NASA's Radiation Belt Storm Probes are flying in Earth orbit after a successful liftoff and ascent this morning. The probes launched aboard a United Launch Alliance Atlas V rocket at 4:05 a.m. EDT after a smooth countdown at Cape Canaveral Air Force Station in Florida. The probes were released from the rocket's Centaur upper stage one at a time and sent off into different orbits, kicking off the two-year mission to study Earth's radiation belts.
"I'm very happy to report that we have two happy spacecraft on orbit," said Rick Fitzgerald, RBSP project manager from the Johns Hopkins University Applied Physics Laboratory, which is managing the mission for NASA. "Many thanks to ULA and Launch Services Program for getting us on orbit, giving us a great ride and injecting us in exactly the orbit that we wanted to be in."
During the RBSP mission, the identical twin spacecraft will fly in separate orbits throughout the inner and outer Van Allen radiation belts that encircle the Earth.
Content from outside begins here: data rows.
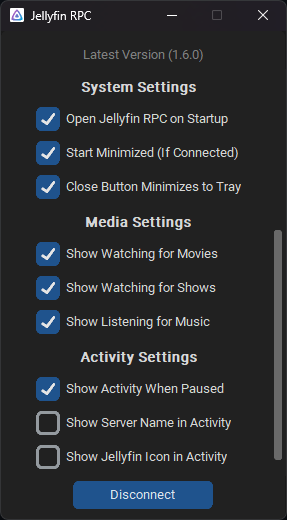
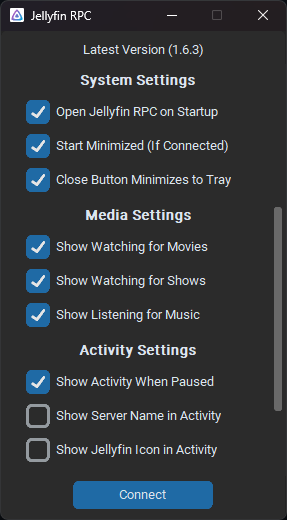
fixed broken reference caused by late binding

diff --git a/src/jellyfin_rpc/main.py b/src/jellyfin_rpc/main.py
@@ -1,6 +1,6 @@
 import functools
 import logging
-import multiprocessing
+import multiprocessing as mp
 import os
 import platform
 import queue
@@ -11,7 +11,6 @@ import webbrowser
 from configparser import ConfigParser
 from json.decoder import JSONDecodeError
 from logging import LogRecord, handlers
-from multiprocessing.queues import Queue
 from typing import Callable, TypedDict, cast
 
 import customtkinter as ctk
@@ -22,20 +21,20 @@ from requests.exceptions import RequestException
 
 from jellyfin_rpc import load_config, start_discord_rpc
 
-__version__ = '1.6.3'
+__version__ = '1.6.4'
 
 button1_text = ''
 logger = logging.getLogger('GUI')
 
 
 class RPCProcess:
-    def __init__(self, target: Callable, log_queue: Queue):
+    def __init__(self, target: Callable, log_queue: mp.Queue):
         self.target = target
         self.log_queue = log_queue
-        self.process: multiprocessing.Process | None = None
+        self.process: mp.Process | None = None
 
     def start(self):
-        self.process = multiprocessing.Process(target=self.target, args=(self.log_queue,))
+        self.process = mp.Process(target=self.target, args=(self.log_queue,))
         self.process.start()
 
     def stop(self):
@@ -60,9 +59,7 @@ class RPCProcess:
 
 
 class RPCLogger:
-    def __init__(
-        self, frame: ctk.CTkFrame, log_queue: multiprocessing.Queue, text_widget: ctk.CTkTextbox
-    ):
+    def __init__(self, frame: ctk.CTkFrame, log_queue: mp.Queue, text_widget: ctk.CTkTextbox):
         self.frame = frame
         self.log_queue = log_queue
         self.text_widget = text_widget
@@ -255,7 +252,7 @@ def main():
     root = ctk.CTk()
     root.title('Jellyfin RPC')
     root.geometry('285x488')
-    gui_queue = queue.Queue()
+    gui_queue: queue.Queue[str] = queue.Queue()
 
     main_frame = ctk.CTkFrame(master=root)
     main_frame.pack(fill='both', expand=True)
@@ -351,7 +348,7 @@ def main():
     textbox1.configure(state='disabled')
     textbox1.pack(pady=5, padx=10)
 
-    log_queue = multiprocessing.Queue()
+    log_queue: mp.Queue[LogRecord] = mp.Queue()
     logger.setLevel(log_level)
     formatter = logging.Formatter('%(asctime)s %(levelname)s %(name)s %(message)s')
     file_hdlr = logging.FileHandler(log_path, encoding='utf-8')
@@ -506,21 +503,27 @@ def main():
                 )
             )
         elif key != 'START_MINIMIZED':
-            button = cast(ctk.CTkButton, context['button1'])
             checkbox.configure(
-                command=lambda: on_click(button, entries, rpc_process, only_disconnect=True)
+                command=lambda: on_click(
+                    cast(ctk.CTkButton, context['button1']),
+                    entries,
+                    rpc_process,
+                    only_disconnect=True,
+                )
             )
 
     def set_log_level(level: str):
         logger.setLevel(level)
-        button = cast(ctk.CTkButton, context['button1'])
-        on_click(button, entries, rpc_process, only_disconnect=True)
+        on_click(
+            cast(ctk.CTkButton, context['button1']), entries, rpc_process, only_disconnect=True
+        )
 
     def inc_refresh():
         value = refresh_rate_var.get()
         refresh_rate_var.set(value + 1)
-        button = cast(ctk.CTkButton, context['button1'])
-        on_click(button, entries, rpc_process, only_disconnect=True)
+        on_click(
+            cast(ctk.CTkButton, context['button1']), entries, rpc_process, only_disconnect=True
+        )
 
     def dec_refresh():
         value = int(refresh_rate_var.get())
@@ -528,17 +531,19 @@ def main():
             refresh_rate_var.set(value - 1)
         else:
             refresh_rate_var.set(1)
-        button = cast(ctk.CTkButton, context['button1'])
-        on_click(button, entries, rpc_process, only_disconnect=True)
+        on_click(
+            cast(ctk.CTkButton, context['button1']), entries, rpc_process, only_disconnect=True
+        )
 
     optionmenu1.configure(command=set_log_level)
     button2.configure(command=inc_refresh)
     button3.configure(command=dec_refresh)
 
     def on_click_callback():
-        button = cast(ctk.CTkButton, context['button1'])
         save_config(ini_path, entries, checkboxes, log_level_var, refresh_rate_var)
-        on_click(button, entries, rpc_process, context['tray_icon'])
+        on_click(
+            cast(ctk.CTkButton, context['button1']), entries, rpc_process, context['tray_icon']
+        )
 
     def on_close_callback():
         save_config(ini_path, entries, checkboxes, log_level_var, refresh_rate_var)
@@ -602,5 +607,5 @@ def main():
 
 
 if __name__ == '__main__':
-    multiprocessing.freeze_support()
+    mp.freeze_support()
     main()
The sun influences the behavior of the radiation belts, which in turn can impact life on Earth and endanger astronauts and spacecraft in orbit.
"Today, 11 years of hard work was realized by the science team as a number of us stood together watching the rocket lift off the pad," said Nicky Fox, RBSP deputy project scientist from APL. "(The spacecraft) are now at home in the Van Allen belts where they belong, and we can all finally breathe out now that solar panels are out on both of them."
The spacecraft will go through a 60-day commissioning period before beginning its prime mission.
"Now that the spacecraft are safely in orbit, the real fun begins," said Mike Luther, deputy associate administrator for the Science Mission Directorate at NASA Headquarters in Washington. "After the commissioning period, we get to then begin to perform the most detailed study of Earth's radiation belts that's ever been undertaken."